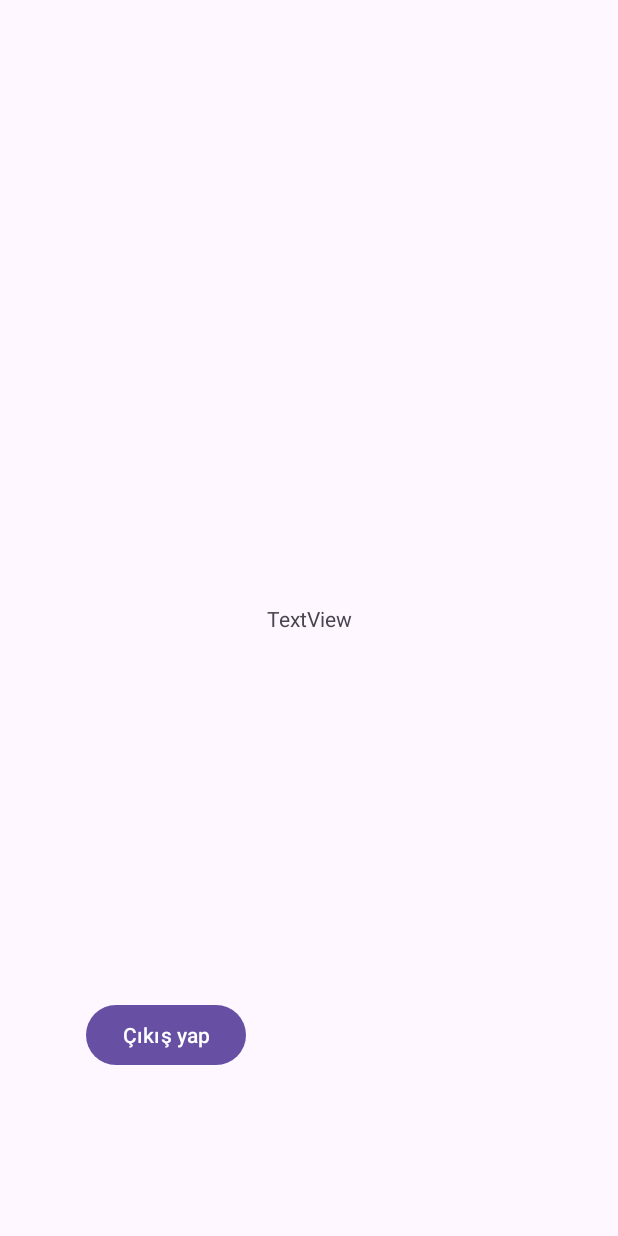
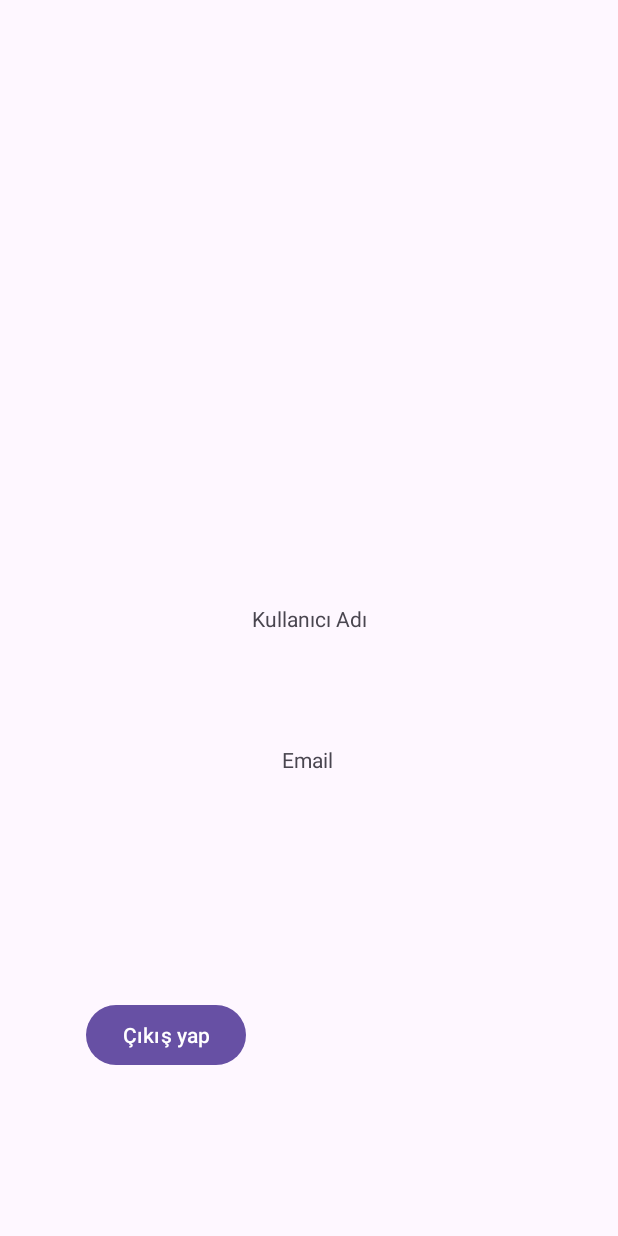
Before and after one commit to HobbyATM/HobbyApp, an Android app: the MainApp screen opened directly, with no data from a screen before it, on a phone screen of 412 x 824 dp. Run offline under Robolectric (Android 15) with nearby library versions, the phone set to English and light mode, and no system bars; our stand-ins replace Firebase (no records; nobody signed in at launch, a user with empty details on screens opened directly).

Commit message:
MainApp get currentuser data

```diff
--- a/app/src/main/java/com/example/hobbyapp/MainApp.kt
+++ b/app/src/main/java/com/example/hobbyapp/MainApp.kt
@@ -5,18 +5,17 @@ import android.content.Intent
 import android.content.SharedPreferences
 import android.os.Bundle
 import android.widget.Toast
-import androidx.activity.enableEdgeToEdge
 import androidx.appcompat.app.AppCompatActivity
-import androidx.core.view.ViewCompat
-import androidx.core.view.WindowInsetsCompat
 import com.example.hobbyapp.databinding.ActivityMainAppBinding
-import com.example.hobbyapp.databinding.ActivitySigninBinding
 import com.google.firebase.auth.FirebaseAuth
+import com.google.firebase.firestore.ktx.firestore
+import com.google.firebase.ktx.Firebase
 
 class MainApp : AppCompatActivity() {
     private lateinit var binding: ActivityMainAppBinding
     private lateinit var firebaseAuth: FirebaseAuth
     private lateinit var sharedPreferences: SharedPreferences
+    private var db = Firebase.firestore
 
     override fun onCreate(savedInstanceState: Bundle?) {
         super.onCreate(savedInstanceState)
@@ -25,7 +24,17 @@ class MainApp : AppCompatActivity() {
 
         sharedPreferences = getSharedPreferences("MyPrefs", Context.MODE_PRIVATE)
         firebaseAuth = FirebaseAuth.getInstance()
-        binding.logoutbutton.setOnClickListener(){
+
+        val uid = sharedPreferences.getString("uid", null)
+
+        Toast.makeText(this, "Kullanıcı ID == $uid", Toast.LENGTH_SHORT).show()
+        if (uid != null) {
+            fetchUserData(uid)
+        } else {
+            Toast.makeText(this, "Kullanıcı ID bulunamadı", Toast.LENGTH_SHORT).show()
+        }
+
+        binding.logoutbutton.setOnClickListener {
             saveLoginStatus(false)
             firebaseAuth.signOut()
             startActivity(Intent(this, SigninActivity::class.java))
@@ -33,6 +42,24 @@ class MainApp : AppCompatActivity() {
             finish()
         }
     }
+
+    private fun fetchUserData(uid: String) {
+        db.collection("User").document(uid).get()
+            .addOnSuccessListener { document ->
+                if (document != null) {
+                    val userName = document.getString("name")
+                    val userEmail = document.getString("email")
+                    binding.userNameTextView.text = userName
+                    binding.userEmailTextView.text = userEmail
+                } else {
+                    Toast.makeText(this, "Belge bulunamadı", Toast.LENGTH_SHORT).show()
+                }
+            }
+            .addOnFailureListener { exception ->
+                Toast.makeText(this, "Veri çekme hatası: ${exception.message}", Toast.LENGTH_SHORT).show()
+            }
+    }
+
     private fun saveLoginStatus(status: Boolean) {
         val editor = sharedPreferences.edit()
         editor.putBoolean("isLoggedIn", status)
--- a/app/src/main/res/layout/activity_main_app.xml
+++ b/app/src/main/res/layout/activity_main_app.xml
@@ -8,14 +8,26 @@
     tools:context=".MainApp">
 
     <TextView
-        android:id="@+id/textView2"
+        android:id="@+id/userNameTextView"
         android:layout_width="wrap_content"
         android:layout_height="wrap_content"
-        android:text="TextView"
+        android:text="Kullanıcı Adı"
         app:layout_constraintBottom_toBottomOf="parent"
         app:layout_constraintEnd_toEndOf="parent"
         app:layout_constraintStart_toStartOf="parent"
         app:layout_constraintTop_toTopOf="parent" />
+
+    <TextView
+        android:id="@+id/userEmailTextView"
+        android:layout_width="wrap_content"
+        android:layout_height="wrap_content"
+        android:text="Email"
+        app:layout_constraintBottom_toBottomOf="parent"
+        app:layout_constraintEnd_toEndOf="parent"
+        app:layout_constraintHorizontal_bias="0.498"
+        app:layout_constraintStart_toStartOf="parent"
+        app:layout_constraintTop_toBottomOf="@+id/userNameTextView"
+        app:layout_constraintVertical_bias="0.195" />
 
     <Button
         android:id="@+id/logoutbutton"
```
Also changed, not shown: app/src/main/java/com/example/hobbyapp/SigninActivity.kt (+17 -18 lines), gradle/libs.versions.toml (+5 -5 lines).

══════

#### Brief
Go through the records and show every line with the string "firestore" in it.

#### Response
+import com.google.firebase.firestore.ktx.firestore
+    private var db = Firebase.firestore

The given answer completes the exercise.